Another day, another Leach’s Petrel – one west off Hengistbury early this morning. The main feature at sea, however, was Kittiwake – a total of fifty-six – generally passing west. Also: a Great Northern Diver was settled; and 2 Common Scoter, 12 Brent Goose and 9 Mediterranean Gull passed; while a drake Red-breasted Merganser headed west over the Barn Field. The best of the thrushes was a Ring Ouzel up-and-out of the Nursery, likewise 8 Redwing; with other bits and pieces including 2 Firecrest and 10 Goldcrest in the Wood, plus a couple of Chiffchaff on Wick. Meanwhile, a modest overhead passage comprised 48 Linnet, 31 Greenfinch, 26 Goldfinch and 35 Meadow Pipit, all to the east. To round up, some of the usual miscellany: the Grey Wagtail that seems to have taken up residence in the muddy pool in the Stunted Oaks was again present; 4 Cattle Egret came out of roost; a Nuthatch and a Treecreeper were in the Wood; at least the adult male Marsh Harrier was about; the adult male Peregrine, VA, was on the Priory; and a Kingfisher was by the Wooden Bridge.

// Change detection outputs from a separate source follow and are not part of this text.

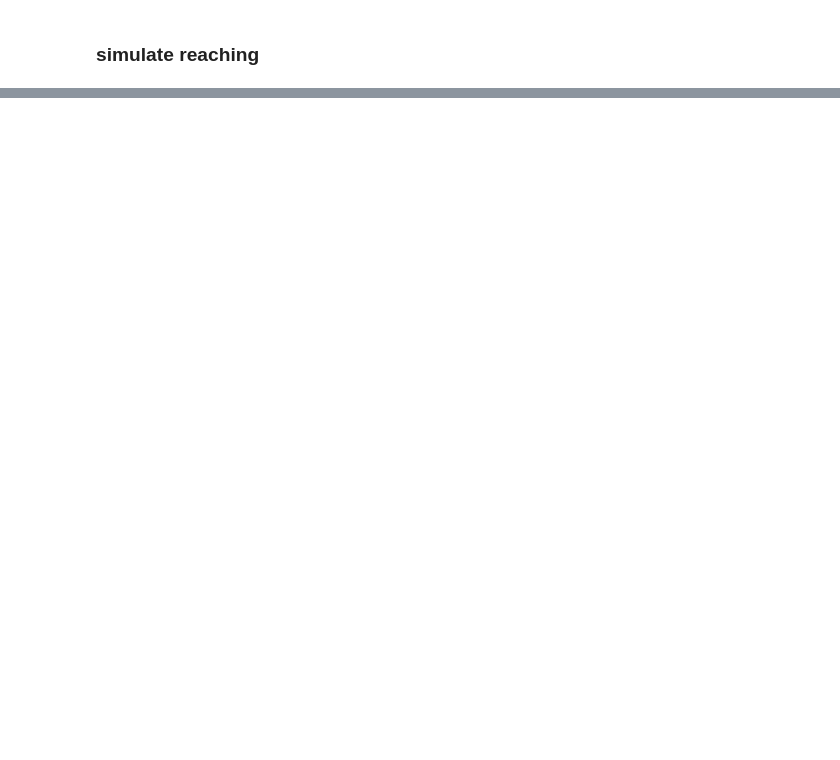
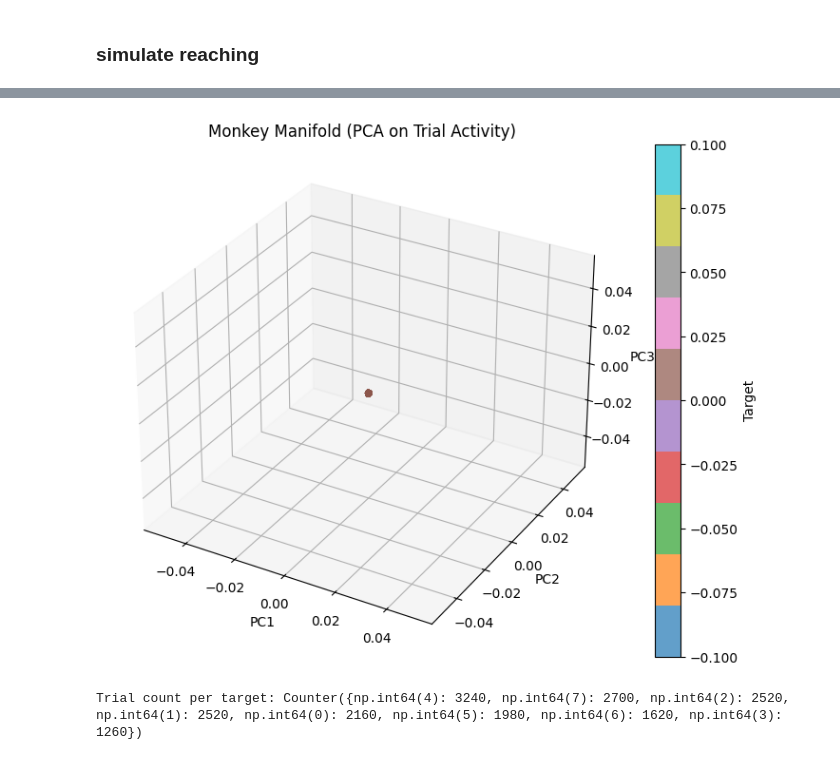
Before and after one commit to nishi-patel-15/motor_rnn_target_performance, a Jupyter notebook: Motor_RNNs_TargetPerformance.ipynb, the cells around one changed output, grey strips where cells are left out. Saved outputs shown, nothing was run; the diff lists cells and outputs as text; code cells hidden in the pictures; blank space fills up the shorter version.

```diff
--- a/Motor_RNNs_TargetPerformance.ipynb
+++ b/Motor_RNNs_TargetPerformance.ipynb
@@ -1906,0 +2102,9 @@ Can you think of other tasks to test?
+# %%
+from pynwb import NWBHDF5IO
+
+local_file = os.path.join(download_dir, filename_filter)
+
+io = NWBHDF5IO(local_file, 'r', load_namespaces=True)
+nwbfile = io.read()
+
+print(nwbfile)
@@ -1906,0 +2225,66 @@ Can you think of other tasks to test?
+# %%
+#Process neural activity & run PCA
+
+from sklearn.decomposition import PCA
+import matplotlib.pyplot as plt
+
+# Parameters
+bin_size = 0.05  # 20 ms bins
+time_window = [-1.0, 2.0]  # From x seconds before trial to y seconds after
+
+# Get all spike times and unit IDs
+all_spike_times = nwbfile.units['spike_times'].data[:]  # list of spike arrays
+n_units = len(all_spike_times)
+
+# Trial info
+trial_df = nwbfile.trials.to_dataframe()
+trial_starts = trial_df['start_time'].values
+trial_labels = trial_df['stimulus_name'].values if 'stimulus_name' in trial_df else np.zeros(len(trial_starts))
+
+# Build binned spike matrix: trials × time × units
+trial_bin_counts = []
+time_bins = np.arange(time_window[0], time_window[1], bin_size)
+n_bins = len(time_bins) - 1
+
+for trial_start in trial_starts:
+    trial_matrix = np.zeros((n_bins, n_units))
+    for unit_idx, spikes in enumerate(all_spike_times):
+        # Align spikes to trial time
+        rel_spikes = spikes - trial_start
+        # Get spike histogram for this unit in this trial
+        counts, _ = np.histogram(rel_spikes, bins=time_bins)
+        trial_matrix[:, unit_idx] = counts
+    trial_bin_counts.append(trial_matrix)
+
+# Stack trials: (n_trials × time × neurons) → (n_trials × features)
+X_trials = np.array(trial_bin_counts)  # shape: (n_trials, time_bins, neurons)
+X_flat = X_trials.reshape(X_trials.shape[0], -1)
+
+# Run PCA
+pca = PCA(n_components=3)
+X_pca = pca.fit_transform(X_flat)
+
+# Plot PCA results
+fig = plt.figure(figsize=(10, 7))
+ax = fig.add_subplot(111, projection='3d')
+
+# Map labels to integers/colors
+from sklearn.preprocessing import LabelEncoder
+label_encoder = LabelEncoder()
+color_labels = label_encoder.fit_transform(trial_labels)
+
+scatter = ax.scatter(X_pca[:, 0], X_pca[:, 1], X_pca[:, 2],
+                     c=color_labels, cmap='tab10', alpha=0.7)
+ax.set_title('Monkey Manifold (PCA on Trial Activity)')
+ax.set_xlabel('PC1')
+ax.set_ylabel('PC2')
+ax.set_zlabel('PC3')
+plt.colorbar(scatter, label='Target')
+plt.show()
+# %% [output]
+[figure, added]
+# %%
+import collections
+print("Trial count per target:", collections.Counter(target_labels))
+# %% [output]
+Trial count per target: Counter({np.int64(4): 3240, np.int64(7): 2700, np.int64(2): 2520, np.int64(1): 2520, np.int64(0): 2160, np.int64(5): 1980, np.int64(6): 1620, np.int64(3): 1260})
```
Also changed, not shown: parts of 22 cells of this notebook.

During south-westerly winds which frequently exceeded 50 kmh, the sea was watched from first light until noon at least. Leach’s Petrel was seen on two occasions and probably a third, but that sighting going down as a spp. Also, on what was actually a fairly quiet watch in terms of overall quantity, a couple each of Grey Phalarope and Arctic Skua west, plus 3 Kittiwake, all 1cy birds, a Red-throated Diver and a handful of Mediterranean Gull. The only other news is of a Swallow lingering around the Beach Huts for a while.